Our buddy, Alex Horton, formerly the blogger at Army of Dude, and currently a public affairs specialist at the Department of Veterans Affairs, wrote a piece at the New York Times yesterday about how we all (veterans) silently prayed that the shooter in Connecticut wasn’t one of us;
Call it the Rambo Effect: when a war veteran returns home and faces conflict, for the uninformed, it seems no stretch that he would respond by killing everything in his path, just as he did overseas.
It’s an embarrassing, inaccurate, yet pervasive trope that percolates throughout entertainment and mass media. This year, when two Iraq veterans committed unrelated murders in Washington State and California, journalists quickly and incorrectly connected their crimes to post-traumatic stress as a result of their combat experiences.
Yeah, well, it’s not just that. Remember how the media tried to connect Jared Loughner to the military because he’d once gone to a recruiting station? The media also tried to connect that shooter in Portland last week to us, Jacob Tyler Roberts, because he couldn’t join the Marines due to an injury. Yeah, I don’t know how many times someone would tell me that they’d have been airborne if it wasn’t for some phantom injury.

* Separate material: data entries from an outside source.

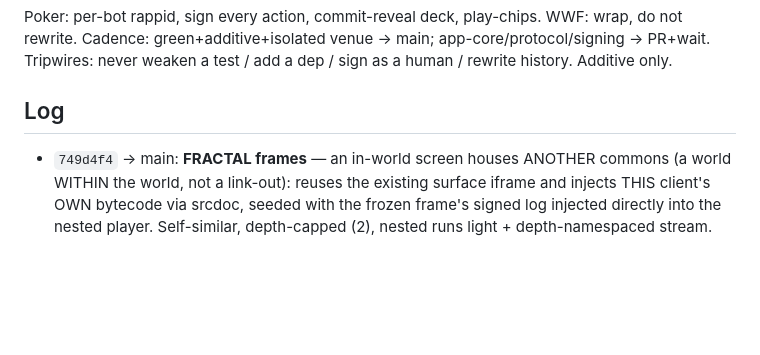
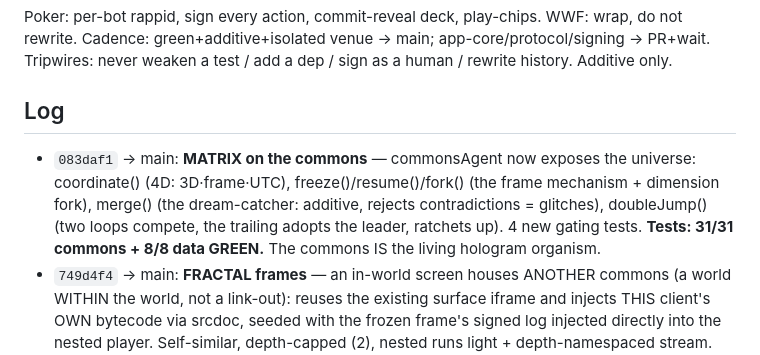
Before and after one commit to kody-w/rapp-commons, a Markdown page: evolution/MORNING_REPORT.md, the part around the change. Drawn GitHub-style; blank space fills up the shorter version.

Commit message:
docs: morning report — MATRIX on the commons (31/31 green)

```diff
--- a/evolution/MORNING_REPORT.md
+++ b/evolution/MORNING_REPORT.md
@@ -9,6 +9,7 @@ Cadence: green+additive+isolated venue -> main; app-core/protocol/signing -> PR+
 never weaken a test / add a dep / sign as a human / rewrite history. Additive only.
 
 ## Log
+- `083daf1` -> main: **MATRIX on the commons** — commonsAgent now exposes the universe: coordinate() (4D: 3D·frame·UTC), freeze()/resume()/fork() (the frame mechanism + dimension fork), merge() (the dream-catcher: additive, rejects contradictions = glitches), doubleJump() (two loops compete, the trailing adopts the leader, ratchets up). 4 new gating tests. **Tests: 31/31 commons + 8/8 data GREEN.** The commons IS the living hologram organism.
 - `749d4f4` -> main: **FRACTAL frames** — an in-world screen houses ANOTHER commons (a world WITHIN the world, not a link-out): reuses the existing surface iframe and injects THIS client's OWN bytecode via srcdoc, seeded with the frozen frame's signed log injected directly into the nested player. Self-similar, depth-capped (2), nested runs light + depth-namespaced stream. commonsAgent.fractal(). New gating test fractal_frames. **27/27 green; zero new iframes/window.open.**
 - `0e7b50b` -> main: **Resident schedule** (twin-chained from lanterns) — villagers keep a daily rhythm tied to the clock: HOME at night (a stable per-resident anchor behind spawn), ROAM the venues by day. Pure function of timeOfDay(). commonsAgent.residentSchedule(). New DETERMINISTIC gating test resident_schedule. **Tests: 26/26 commons + 8/8 data = 34/34 GREEN (+1). _(poker_play verified 4/4 in isolation — the earlier single fail was a transient under full-suite load, not a regression.)_**
 - `46862a4` -> main: **Spawn signpost** (twin-picked) — a directory post at spawn listing every venue with a compass bearing from its coords + an arm pointing the way to each; pure-deterministic over the live interactables, so every venue lists itself for free (discoverability stops being a tax). commonsAgent.directory(). New DETERMINISTIC gating test spawn_signpost (poker reads E, words reads W). **Tests: 25/25 commons + 8/8 data = 33/33 GREEN (+1), non-flaky x2.**
```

But, Alex ends his piece;
One Afghanistan veteran summed up the strange acquittal many of us felt when we heard that Mr. Lanza never served.
“I am relieved,” he said in response to my post on Twitter. “What does that mean? I don’t know, honestly.”
Well, just wait…maybe he talked to a recruiter at some point in his life which will somehow explain it all to the media.